Everybody finds themselves in the dungeon from time to time. It’s that place where you feel like progress is impossible or meaningless, like you’ve gone too far in a wrong direction, or that there’s no such thing as the right direction. It’s so weird, because it feels like the same place no matter where you are. Sometimes, just being a person gets you down. The stresses of parenthood, the anxiety of being single, the Sisyphean task of making/spending money, the frustrations of work, feeling stuck at a job you hate, feeling like important tasks are undone, and dealing with other people. All of these together can make you feel like just getting out of bed is a chore. How do I escape? Here’s my get out of the dungeon plan, in the form of questions, when everything comes together to make me feel staying in bed all day:
- Have I been to the gym more than twice in the past seven days?
For men, being strong helps you feel engaged in the world and gives you a sense of personal dominance over nature in a way that does not contradict nature. The weight room is a place where a man gains Marcus Aurelius’ mindset: “Our inward power, when it obeys nature, reacts to events by accommodating itself to what it faces…what is thrown atop the flame is absorbed, consumed by it – and makes it burn still higher. (M. Aurelius 4.1)” Being stronger is obviously useful for women, too.
- Do I engage in daily exercise (push-ups, squats, calf-raises, stretches, etc) upon waking?
There are a minimum of three exercises I try to do in the mornings, when I’m planning my life well, the list is longer and includes stretches and joint mobility exercises that vastly improve my arthritis pain. If I’m feeling down, I almost certainly stopped doing them days ago.
- What am I eating lately?
If I base my diet around meat, eggs, cheeses, and vegetables I’ll feel better. If I’m eating sweets, breads, and even too much fruit, I start to feel worse. My family tree has some diabetes, so I suspect that my body just isn’t meant for sweets more than one or two days a week.
- How am I managing my sleep?
If I’m sleeping 6-9 hours a night I’m feeling great. If I sleep 9 hours too many nights in a row, I start feeling more sleepy all day. But if I sleep less than 6, then I’m a wreck. Chances are, if I’m feeling down, I’m not managing my sleep well.
- Am I thinking about the past?
Sometimes I think a lot about elements of my past that went poorly and I just replay them over and over. This strategy literally does nothing to improve my lot. But when focus on improving the quality of my work, of my relationships, of my knowledge, and of my skill-base now, then I start to feel better. It’s funny how whether it’s inside or out, complaining does nobody any good unless we voice it in prayer.
- Am I obsessing over something I cannot change?
Many fantasize about a job they wish they had but don’t. If it’s changeable, change it. On the other hand, many have children for whom provision is necessary. Such parents cannot change their job, yet. So, they shouldn’t fantasize all day about where they aren’t (if they wish to feel good). In my case, because of the nature of my job, I’ll think myself into a funk by thinking about my job. As a teacher I want my students to choose well. It’s difficult to watch some of them choose poorly. But what I can change is the quality of my teaching, the content of my courses, and whether I teach in a manner that is pleasant for my students and myself. Others may do this to themselves with politics, economics, sports teams, and so-on.

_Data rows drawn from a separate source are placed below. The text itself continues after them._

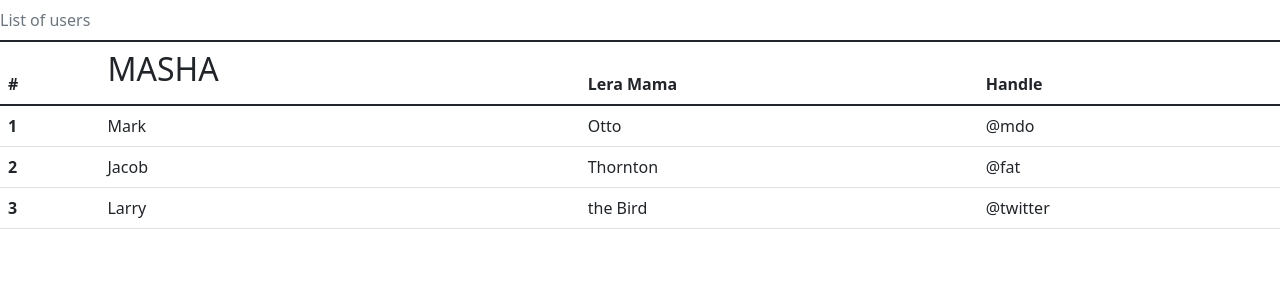
Repository: HeorhiiPotapov/contacts-app
Page: contacts/templates/contacts/list.html
The author's editor kept a copy of each file at every save. The page is drawn from the files as they stood at one save, then again after the next save.
The browser window is 1280 px wide. The pictures show the whole page.
The template is drawn by Django 4.2. The application's start-up code is not run. Other server files are loaded and not shown. The template is opened directly, without the code that normally fills it, so the values that code supplies are empty.

Above is the page before, as saved 2021-10-03 18:50:38.

### contacts/templates/contacts/list.html
{% extends 'base.html' %} {% block title %}Contacts List{% endblock title %}
{%block content %}
<table class="table caption-top">
  <caption>
    List of users
  </caption>
  <thead>
    <tr>
      <th scope="col">#</th>
      <th scope="col"><h2>MASHA</h2></th>
      <th scope="col">Lera Mama</th>
      <th scope="col">Handle</th>
    </tr>
  </thead>
  <tbody>
    <tr>
      <th scope="row">1</th>
      <td>Mark</td>
      <td>Otto</td>
      <td>@mdo</td>
    </tr>
    <tr>
      <th scope="row">2</th>
      <td>Jacob</td>
      <td>Thornton</td>
      <td>@fat</td>
    </tr>
    <tr>
      <th scope="row">3</th>
      <td>Larry</td>
      <td>the Bird</td>
      <td>@twitter</td>
    </tr>
  </tbody>
</table>
{% endblock content %}

### templates/base.html
<!DOCTYPE html>
<html lang="en">
  <head>
    <meta charset="UTF-8" />
    <meta http-equiv="X-UA-Compatible" content="IE=edge" />
    <meta name="viewport" content="width=device-width, initial-scale=1.0" />
    <link
      href="https://cdn.jsdelivr.net/npm/bootstrap@5.1.1/dist/css/bootstrap.min.css"
      rel="stylesheet"
      integrity="sha384-F3w7mX95PdgyTmZZMECAngseQB83DfGTowi0iMjiWaeVhAn4FJkqJByhZMI3AhiU"
      crossorigin="anonymous"
    />
    <title>{% block title %}{% endblock title %}</title>
  </head>
  <body>
    {% block content %}{% endblock content %}

    <script
      src="https://cdn.jsdelivr.net/npm/@popperjs/core@2.9.3/dist/umd/popper.min.js"
      integrity="sha384-W8fXfP3gkOKtndU4JGtKDvXbO53Wy8SZCQHczT5FMiiqmQfUpWbYdTil/SxwZgAN"
      crossorigin="anonymous"
    ></script>
    <script
      src="https://cdn.jsdelivr.net/npm/bootstrap@5.1.1/dist/js/bootstrap.min.js"
      integrity="sha384-skAcpIdS7UcVUC05LJ9Dxay8AXcDYfBJqt1CJ85S/CFujBsIzCIv+l9liuYLaMQ/"
      crossorigin="anonymous"
    ></script>
  </body>
</html>

After the next save:
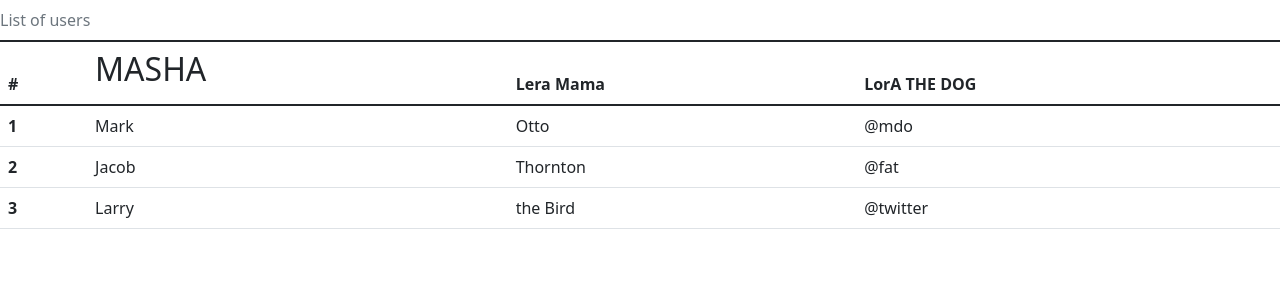
Saved 100 s later.
--- a/contacts/templates/contacts/list.html
+++ b/contacts/templates/contacts/list.html
@@ -9,7 +9,7 @@
       <th scope="col">#</th>
       <th scope="col"><h2>MASHA</h2></th>
       <th scope="col">Lera Mama</th>
-      <th scope="col">Handle</th>
+      <th scope="col">LorA THE DOG</th>
     </tr>
   </thead>
   <tbody>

- Am I taking my religious duties seriously?
When I’m regularly participating in leisure time centered around Bible study, actively putting Jesus’ words into practice at work, in my family life, and in how I spend my money, and when I’m participating in the life of the church I feel better. There is less moral incongruity. I feel connected to the foundation of reality.

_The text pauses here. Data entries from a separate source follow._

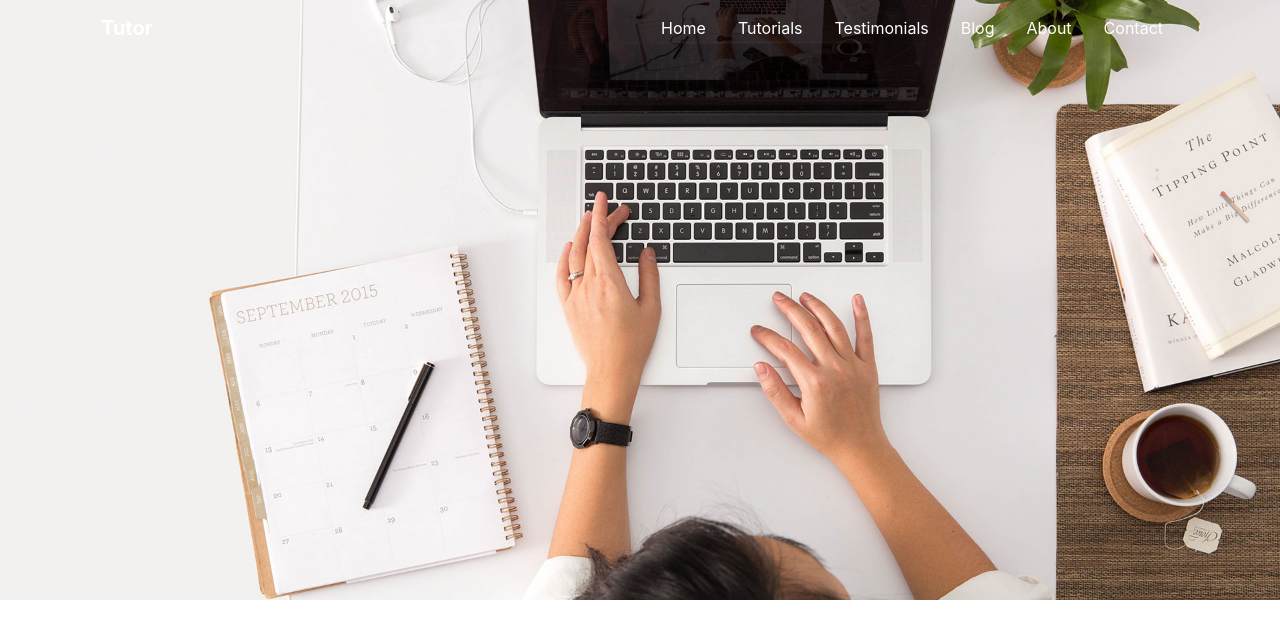
Repository: longvh2003/Tutor
Page: Views/home.html
The author's editor kept a copy of each file at every save. The page is drawn from the files as they stood at one save, then again after the next save.
The browser window is 1280 px wide. The pictures show the whole page.
Some web libraries are served in a nearby version.

Above is the page before, as saved 2020-08-12 16:14:38.

After the next save:
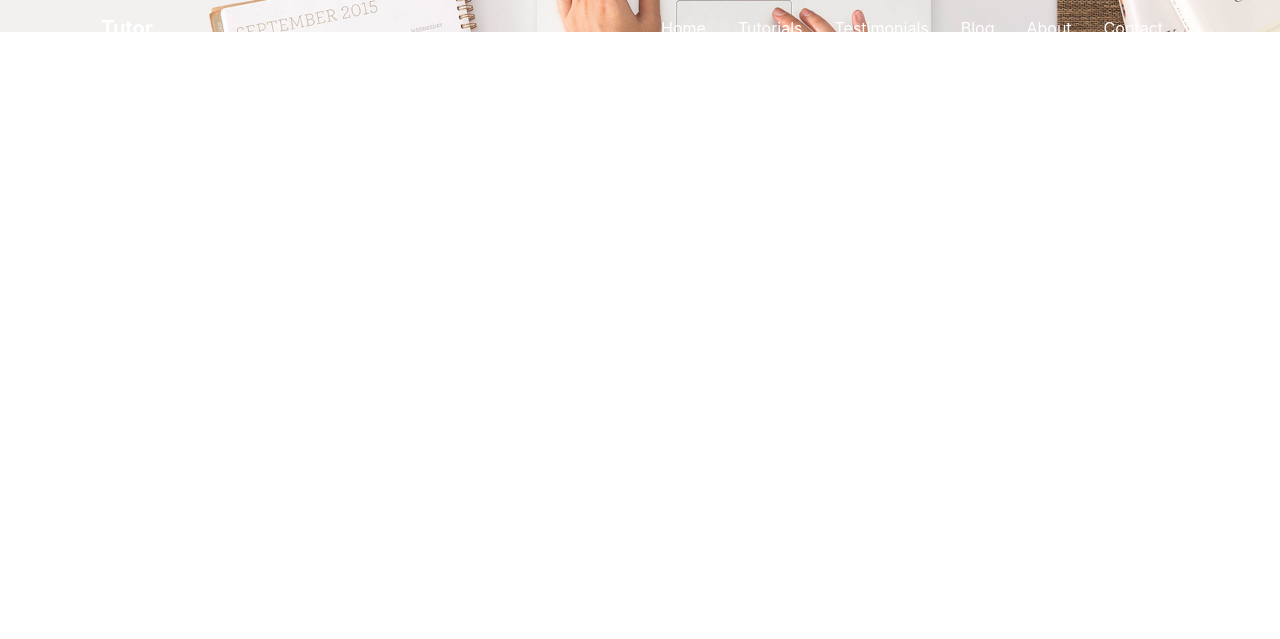
Saved 7 s later.
--- a/Css/home.css
+++ b/Css/home.css
@@ -5,7 +5,7 @@ body {
 }
 .header{
     background: url(../Image/hero_bg.jpg) no-repeat center center;
-    height: 600px;
+    height: 2rem;
     background-size: cover;
 }
 .opacity{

- Am I keeping track of my blessings?
The old song says, “count your blessings…see what God has done.” People might think it’s cheesy or stupid, but they probably live their lives miserably. In the morning and before bed, when I think of specific blessings for which I am thankful, I feel better in between. Another step might be to declare the steadfast love of the Lord in the morning. Wake up and say, “Jesus loves me and gave himself up for me” or “God so loved the world that he have his only begotten son.” If you’re not a Christian or not religious, are you filling that psychological gap with something?
- What are my priorities?
When I make my main goals in life virtue, the well-being of my family, and my health, then I tend to function more joyfully. If I make my goals financial, task based, or too far into the future, then I get down.